> [What you have to do] Scan the lines below for "border" and copy the matches.

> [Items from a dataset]
• • • • •

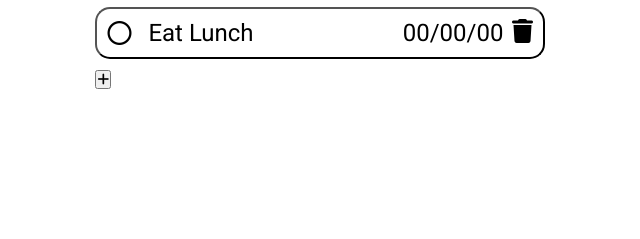
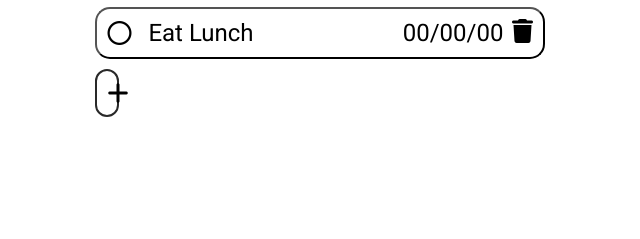
Before and after one commit to SaiefB/Momentum-ToDoList, a website built with webpack: page src/template.html in a window 1280 px wide. Shown: the part 250-489 px from the top of the page, 435-1075 px from the left. Built offline with nearby package versions, Linux system fonts and the light colour scheme.

Commit message:
added addButton to HTML and styled using CSS

```diff
--- a/src/styles.css
+++ b/src/styles.css
@@ -114,6 +114,28 @@ aside h2:hover, aside p:hover {
   cursor: pointer;
 }
 
+.contentAddButton {
+  display: flex;
+  border: none;
+  background-color: #fff;
+  width: 100%;
+  border-radius: 15%;
+  justify-content: left;
+}
+
+.contentAddButton i{
+  padding: 10px;
+  font-size: 1.5rem;
+  border-radius: 15px;
+  width: 5%;
+  border: 2px solid var(--primary-black);
+}
+
+.contentAddButton i:hover {
+  background-color: var(--accent-lightgrey);
+  color: var(--accent-blue);
+  cursor: pointer;
+}
 
 
 
--- a/src/template.html
+++ b/src/template.html
@@ -47,10 +47,8 @@
                 </div>
             </button>
 
-            <button>
-                <p>
+            <button class="contentAddButton">
                     <i class="fa-solid fa-plus"></i>
-                </p>
             </button>
 
         </section>
```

• • • • •

> [Exercise answer]
+  border: none;
+  border-radius: 15%;
+  border-radius: 15px;
+  border: 2px solid var(--primary-black);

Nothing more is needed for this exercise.